cheetah43: Thanks for the review.The camera may be a very good one for most, but in the evaluation bar chart the items focus accuracy, image quality, ISO performance, optics, and performance do not impress [leaving aside the subjective value bar]. In the 'Cons' list, aren't the first four items [noise reduction and sharpening, lens range, 12MP, manual AF positioning] rather serious shortcomings? It seems that the industry is still quite a long distance away from a 95% mark unless the experts will claim that such a mark is unreachable, at least not at a tolerable price. Regards.
The first four items are trivial at worst.
NR and Sharpening are completely eliminated when shooting RAW, and if you are going to be picky about your final shots, you'll want to shoot raw anyway. 12MP = no digital zoom. That's about it, because 12MP is an 11x14 300dpi print, and larger than any consumer monitor being produced today. Manual AF positioning only matters if you're too young to use focus/recompose efficiently. No doubt - it' be nice to have a touchscreen-focus-shutter (my phone does) - but as an enthusiast product it's not really something a dedicated photog is going to *need* (want, perhaps)
Boss of Sony: I thought this was the ideal camera until I realized it was the same size as the A6000 with one of its small lenses on it. A6000 has twice the sensor size, twice the megapixels, and the option of changing lenses, plus it's cheaper.
At which point does the Sony, with a lens which covers the range and aperture of this camera, become both smaller and cheaper?
The A6000 is a great camera, but the smallest, cheapest camera in the world that gets mounted to a large, expensive lens (or, worse, several) ceases to be compact and economical.
TORN: Taking a snapshot wih this camera at Photokina felt like:
- switch on and wait for the camera to boot and then for the complex lens design to unfold and automatically zoom to a focal length which you most probably want to change

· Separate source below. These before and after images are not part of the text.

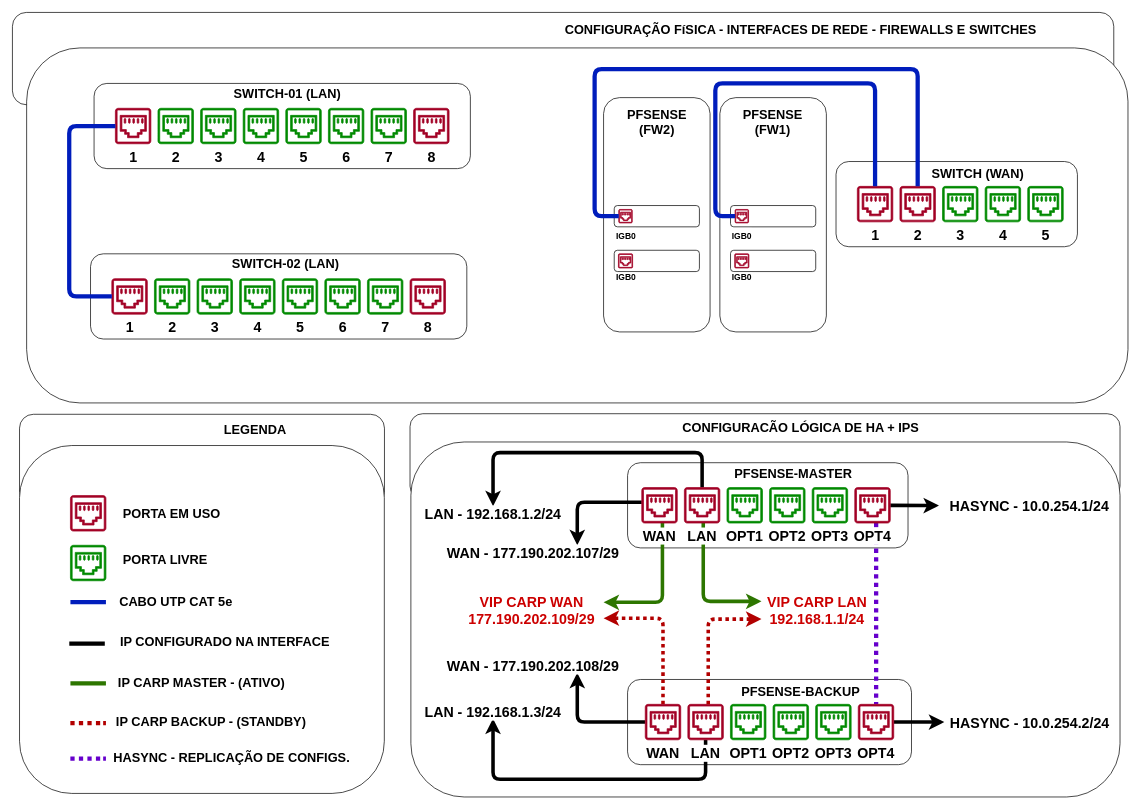
The draw.io diagram Diagrama sem nome.drawio in Igorgoncalvess/TEST, before the edit. Source tidied: cells renumbered, new cells numbered last; positions are measured from the earlier drawing's top-left corner, leaving out a move shared by most shapes. Both pictures are drawn from the tidied source at 71%, with x=0, y=0 at pixel (12, 12).
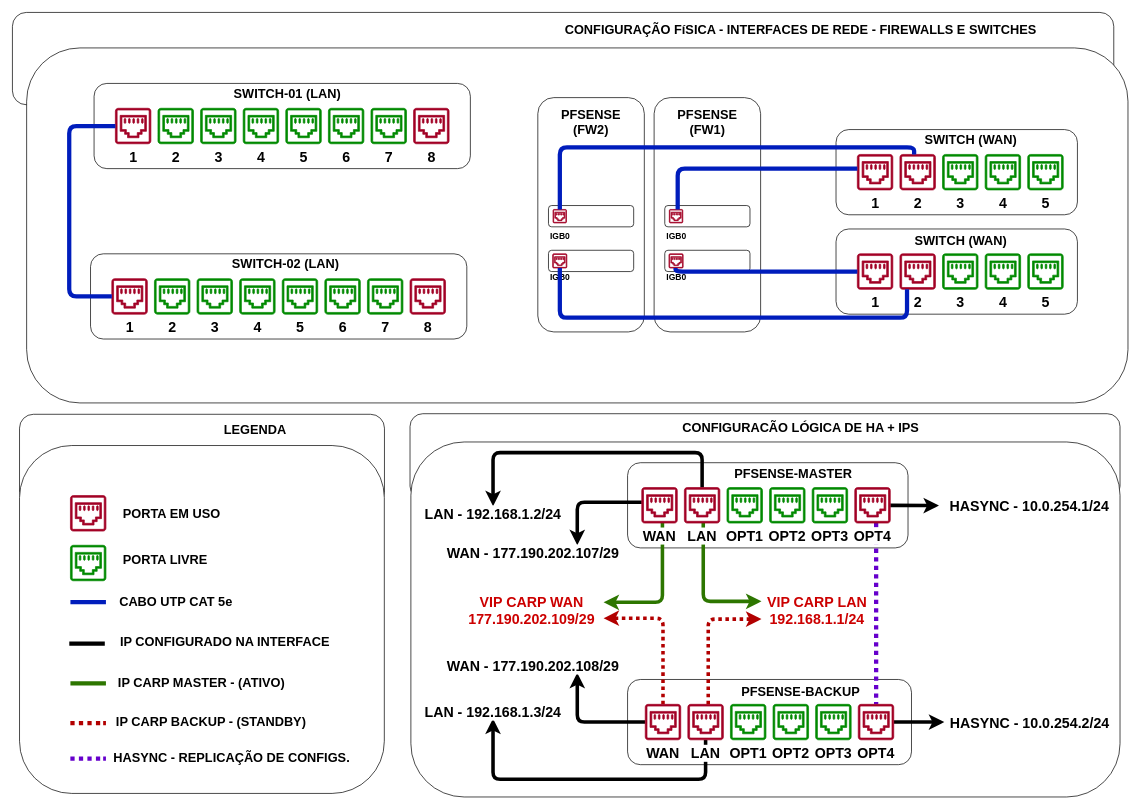
After the change.

Unchanged cells that the change refers to:
```xml
<mxCell id="96" value="IGB0" style="shadow=0;dashed=0;html=1;strokeColor=#A20025;fillColor=#a20025;labelPosition=center;verticalLabelPosition=bottom;verticalAlign=top;align=center;outlineConnect=0;shape=mxgraph.vvd.ethernet_port;fontColor=#000000;fontStyle=1;fontSize=12;labelBackgroundColor=#FFFFFF;" parent="93" vertex="1">
  <mxGeometry x="20.9" y="220" width="20" height="20" as="geometry" />
</mxCell>
<mxCell id="98" value="&lt;p style=&quot;line-height: 0%; font-size: 12px;&quot;&gt;&lt;font style=&quot;font-size: 12px;&quot;&gt;IGB0&lt;/font&gt;&lt;/p&gt;" style="shadow=0;dashed=0;html=1;strokeColor=#A20025;fillColor=#a20025;labelPosition=center;verticalLabelPosition=bottom;verticalAlign=top;align=center;outlineConnect=0;shape=mxgraph.vvd.ethernet_port;fontColor=#000000;fontStyle=1;fontSize=12;labelBackgroundColor=#FFFFFF;" parent="93" vertex="1">
  <mxGeometry x="21.4" y="157.5" width="19" height="19" as="geometry" />
</mxCell>
```

Change to the diagram source:
```diff
@@
     <mxCell id="30" style="rounded=1;whiteSpace=wrap;html=1;fontStyle=1;labelBackgroundColor=#FFFFFF;fontColor=#000000;" parent="1" vertex="1">
-      <mxGeometry x="1160" y="210" width="340" height="120" as="geometry" />
+      <mxGeometry x="1160" y="165" width="340" height="120" as="geometry" />
     </mxCell>
     <mxCell id="31" value="1" style="shadow=0;dashed=0;html=1;strokeColor=#A20025;fillColor=#a20025;labelPosition=center;verticalLabelPosition=bottom;verticalAlign=top;align=center;outlineConnect=0;shape=mxgraph.vvd.ethernet_port;fontColor=#000000;fontStyle=1;fontSize=20;labelBackgroundColor=#FFFFFF;" parent="1" vertex="1">
-      <mxGeometry x="1190" y="245" width="50" height="50" as="geometry" />
+      <mxGeometry x="1190" y="200" width="50" height="50" as="geometry" />
     </mxCell>
     <mxCell id="32" value="3" style="shadow=0;dashed=0;html=1;strokeColor=#008A00;fillColor=#008a00;labelPosition=center;verticalLabelPosition=bottom;verticalAlign=top;align=center;shape=mxgraph.vvd.ethernet_port;fontStyle=1;fontColor=#000000;fontSize=20;labelBackgroundColor=#FFFFFF;" parent="1" vertex="1">
-      <mxGeometry x="1310" y="245" width="50" height="50" as="geometry" />
+      <mxGeometry x="1310" y="200" width="50" height="50" as="geometry" />
     </mxCell>
     <mxCell id="33" value="4" style="shadow=0;dashed=0;html=1;strokeColor=#008A00;fillColor=#008a00;labelPosition=center;verticalLabelPosition=bottom;verticalAlign=top;align=center;shape=mxgraph.vvd.ethernet_port;fontStyle=1;fontColor=#000000;fontSize=20;labelBackgroundColor=#FFFFFF;" parent="1" vertex="1">
-      <mxGeometry x="1370" y="245" width="50" height="50" as="geometry" />
+      <mxGeometry x="1370" y="200" width="50" height="50" as="geometry" />
     </mxCell>
     <mxCell id="34" value="5" style="shadow=0;dashed=0;html=1;strokeColor=#008A00;fillColor=#008a00;labelPosition=center;verticalLabelPosition=bottom;verticalAlign=top;align=center;shape=mxgraph.vvd.ethernet_port;fontColor=#000000;fontStyle=1;fontSize=20;labelBackgroundColor=#FFFFFF;" parent="1" vertex="1">
-      <mxGeometry x="1430" y="245" width="50" height="50" as="geometry" />
+      <mxGeometry x="1430" y="200" width="50" height="50" as="geometry" />
     </mxCell>
@@
     <mxCell id="86" value="2" style="shadow=0;dashed=0;html=1;strokeColor=#A20025;fillColor=#a20025;labelPosition=center;verticalLabelPosition=bottom;verticalAlign=top;align=center;outlineConnect=0;shape=mxgraph.vvd.ethernet_port;fontColor=#000000;fontStyle=1;fontSize=20;labelBackgroundColor=#FFFFFF;" parent="1" vertex="1">
-      <mxGeometry x="1250" y="245" width="50" height="50" as="geometry" />
+      <mxGeometry x="1250" y="200" width="50" height="50" as="geometry" />
     </mxCell>
     <mxCell id="87" style="rounded=1;whiteSpace=wrap;html=1;fontStyle=1;labelBackgroundColor=#FFFFFF;fontColor=#000000;" parent="1" vertex="1">
-      <mxGeometry x="832.6" y="120" width="150" height="330" as="geometry" />
+      <mxGeometry x="740" y="120" width="150" height="330" as="geometry" />
     </mxCell>
     <mxCell id="88" style="rounded=1;whiteSpace=wrap;html=1;fontStyle=1;labelBackgroundColor=#FFFFFF;fontColor=#000000;" parent="1" vertex="1">
-      <mxGeometry x="847.6" y="335" width="120" height="30" as="geometry" />
+      <mxGeometry x="755" y="335" width="120" height="30" as="geometry" />
     </mxCell>
     <mxCell id="89" value="IGB0" style="shadow=0;dashed=0;html=1;strokeColor=#A20025;fillColor=#a20025;labelPosition=center;verticalLabelPosition=bottom;verticalAlign=top;align=center;outlineConnect=0;shape=mxgraph.vvd.ethernet_port;fontColor=#000000;fontStyle=1;fontSize=12;labelBackgroundColor=#FFFFFF;" parent="1" vertex="1">
-      <mxGeometry x="853.5" y="340" width="20" height="20" as="geometry" />
+      <mxGeometry x="760.9" y="340" width="20" height="20" as="geometry" />
     </mxCell>
     <mxCell id="90" style="rounded=1;whiteSpace=wrap;html=1;fontStyle=1;labelBackgroundColor=#FFFFFF;fontColor=#000000;" parent="1" vertex="1">
-      <mxGeometry x="847.6" y="272" width="120" height="30" as="geometry" />
+      <mxGeometry x="755" y="272" width="120" height="30" as="geometry" />
     </mxCell>
     <mxCell id="91" value="&lt;p style=&quot;line-height: 0%; font-size: 12px;&quot;&gt;&lt;font style=&quot;font-size: 12px;&quot;&gt;IGB0&lt;/font&gt;&lt;/p&gt;" style="shadow=0;dashed=0;html=1;strokeColor=#A20025;fillColor=#a20025;labelPosition=center;verticalLabelPosition=bottom;verticalAlign=top;align=center;outlineConnect=0;shape=mxgraph.vvd.ethernet_port;fontColor=#000000;fontStyle=1;fontSize=12;labelBackgroundColor=#FFFFFF;" parent="1" vertex="1">
-      <mxGeometry x="854" y="277.5" width="19" height="19" as="geometry" />
+      <mxGeometry x="761.4" y="277.5" width="19" height="19" as="geometry" />
     </mxCell>
     <mxCell id="92" value="PFSENSE (FW2)" style="text;html=1;strokeColor=none;fillColor=none;align=center;verticalAlign=middle;whiteSpace=wrap;rounded=0;fontStyle=1;fontSize=18;labelBackgroundColor=#FFFFFF;fontColor=#000000;" parent="1" vertex="1">
-      <mxGeometry x="842.5" y="145" width="130" height="20" as="geometry" />
+      <mxGeometry x="750" y="145" width="130" height="20" as="geometry" />
     </mxCell>
     <mxCell id="93" style="group;" parent="1" vertex="1">
-      <mxGeometry x="996.4" y="120" width="150" height="330" as="geometry" />
+      <mxGeometry x="903.8" y="120" width="150" height="330" as="geometry" />
     </mxCell>
@@
     <mxCell id="100" style="edgeStyle=orthogonalEdgeStyle;jettySize=auto;html=1;endArrow=none;endFill=0;strokeWidth=6;fontSize=18;fillColor=#0050ef;strokeColor=#001DBC;fontStyle=1;labelBackgroundColor=#FFFFFF;fontColor=#000000;rounded=1;" parent="1" edge="1" source="31" target="98">
       <mxGeometry relative="1" as="geometry">
         <Array as="points">
-          <mxPoint x="1215" y="100" />
-          <mxPoint x="990" y="100" />
-          <mxPoint x="990" y="287" />
+          <mxPoint x="937" y="220" />
         </Array>
       </mxGeometry>
     </mxCell>
     <mxCell id="101" style="edgeStyle=orthogonalEdgeStyle;jettySize=auto;html=1;endArrow=none;endFill=0;strokeWidth=6;fontSize=18;fillColor=#0050ef;strokeColor=#001DBC;fontStyle=1;labelBackgroundColor=#FFFFFF;fontColor=#000000;rounded=1;" parent="1" edge="1" source="86" target="91">
       <mxGeometry relative="1" as="geometry">
         <Array as="points">
-          <mxPoint x="1275" y="80" />
-          <mxPoint x="820" y="80" />
-          <mxPoint x="820" y="287" />
+          <mxPoint x="1270" y="190" />
+          <mxPoint x="771" y="190" />
         </Array>
       </mxGeometry>
     </mxCell>
     <mxCell id="102" value="SWITCH (WAN)" style="text;html=1;strokeColor=none;fillColor=none;align=center;verticalAlign=middle;whiteSpace=wrap;rounded=0;fontStyle=1;fontSize=18;labelBackgroundColor=#FFFFFF;fontColor=#000000;" parent="1" vertex="1">
-      <mxGeometry x="1290" y="218" width="140" height="20" as="geometry" />
+      <mxGeometry x="1280" y="170" width="140" height="20" as="geometry" />
     </mxCell>
+    <mxCell id="103" style="rounded=1;whiteSpace=wrap;html=1;fontStyle=1;labelBackgroundColor=#FFFFFF;fontColor=#000000;" parent="1" vertex="1">
+      <mxGeometry x="1160" y="305" width="340" height="120" as="geometry" />
+    </mxCell>
+    <mxCell id="104" value="3" style="shadow=0;dashed=0;html=1;strokeColor=#008A00;fillColor=#008a00;labelPosition=center;verticalLabelPosition=bottom;verticalAlign=top;align=center;shape=mxgraph.vvd.ethernet_port;fontStyle=1;fontColor=#000000;fontSize=20;labelBackgroundColor=#FFFFFF;" parent="1" vertex="1">
+      <mxGeometry x="1310" y="340" width="50" height="50" as="geometry" />
+    </mxCell>
+    <mxCell id="105" value="4" style="shadow=0;dashed=0;html=1;strokeColor=#008A00;fillColor=#008a00;labelPosition=center;verticalLabelPosition=bottom;verticalAlign=top;align=center;shape=mxgraph.vvd.ethernet_port;fontStyle=1;fontColor=#000000;fontSize=20;labelBackgroundColor=#FFFFFF;" parent="1" vertex="1">
+      <mxGeometry x="1370" y="340" width="50" height="50" as="geometry" />
+    </mxCell>
+    <mxCell id="106" value="5" style="shadow=0;dashed=0;html=1;strokeColor=#008A00;fillColor=#008a00;labelPosition=center;verticalLabelPosition=bottom;verticalAlign=top;align=center;shape=mxgraph.vvd.ethernet_port;fontColor=#000000;fontStyle=1;fontSize=20;labelBackgroundColor=#FFFFFF;" parent="1" vertex="1">
+      <mxGeometry x="1430" y="340" width="50" height="50" as="geometry" />
+    </mxCell>
+    <mxCell id="107" value="SWITCH (WAN)" style="text;html=1;strokeColor=none;fillColor=none;align=center;verticalAlign=middle;whiteSpace=wrap;rounded=0;fontStyle=1;fontSize=18;labelBackgroundColor=#FFFFFF;fontColor=#000000;" parent="1" vertex="1">
+      <mxGeometry x="1266" y="312" width="140" height="20" as="geometry" />
+    </mxCell>
+    <mxCell id="108" value="1" style="shadow=0;dashed=0;html=1;strokeColor=#A20025;fillColor=#a20025;labelPosition=center;verticalLabelPosition=bottom;verticalAlign=top;align=center;outlineConnect=0;shape=mxgraph.vvd.ethernet_port;fontColor=#000000;fontStyle=1;fontSize=20;labelBackgroundColor=#FFFFFF;" parent="1" vertex="1">
+      <mxGeometry x="1190" y="340" width="50" height="50" as="geometry" />
+    </mxCell>
+    <mxCell id="109" value="2" style="shadow=0;dashed=0;html=1;strokeColor=#A20025;fillColor=#a20025;labelPosition=center;verticalLabelPosition=bottom;verticalAlign=top;align=center;outlineConnect=0;shape=mxgraph.vvd.ethernet_port;fontColor=#000000;fontStyle=1;fontSize=20;labelBackgroundColor=#FFFFFF;" parent="1" vertex="1">
+      <mxGeometry x="1250" y="340" width="50" height="50" as="geometry" />
+    </mxCell>
+    <mxCell id="110" style="edgeStyle=orthogonalEdgeStyle;jettySize=auto;html=1;endArrow=none;endFill=0;strokeWidth=6;fontSize=18;fillColor=#0050ef;strokeColor=#001DBC;fontStyle=1;labelBackgroundColor=#FFFFFF;fontColor=#000000;rounded=1;" parent="1" edge="1" source="109" target="89">
+      <mxGeometry relative="1" as="geometry">
+        <Array as="points">
+          <mxPoint x="1260" y="430" />
+          <mxPoint x="771" y="430" />
+        </Array>
+      </mxGeometry>
+    </mxCell>
+    <mxCell id="111" style="edgeStyle=orthogonalEdgeStyle;jettySize=auto;html=1;endArrow=none;endFill=0;strokeWidth=6;fontSize=18;fillColor=#0050ef;strokeColor=#001DBC;fontStyle=1;labelBackgroundColor=#FFFFFF;fontColor=#000000;rounded=1;" parent="1" edge="1" source="108" target="96">
+      <mxGeometry relative="1" as="geometry">
+        <Array as="points">
+          <mxPoint x="934" y="365" />
+        </Array>
+      </mxGeometry>
+    </mxCell>
```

- use motorzoom to get the right zoom
- fiddle around with setting the right focus point
This process can easily take up to 5 seconds. At least this is something a buyer should be aware of. When using a zoom I much prefer a lens I do not have to wait for when switching the camera on and a second time when zooming.
And how is this markedly different than any other compact zoom on the planet. They all boot, they all extend the lens, they all choose a default zoom (which usually isn't the one you need that time).
Fiddle with the focus point? What are you, an 11 year old girl? Center focus, recompose, shoot. We've been doing this for decades and it takes very little time. Unless you have a combo focuspoint/shutter (like my phone) or a still-life that gives you time to focus then shoot, the choose your focus often seems like a gimmick.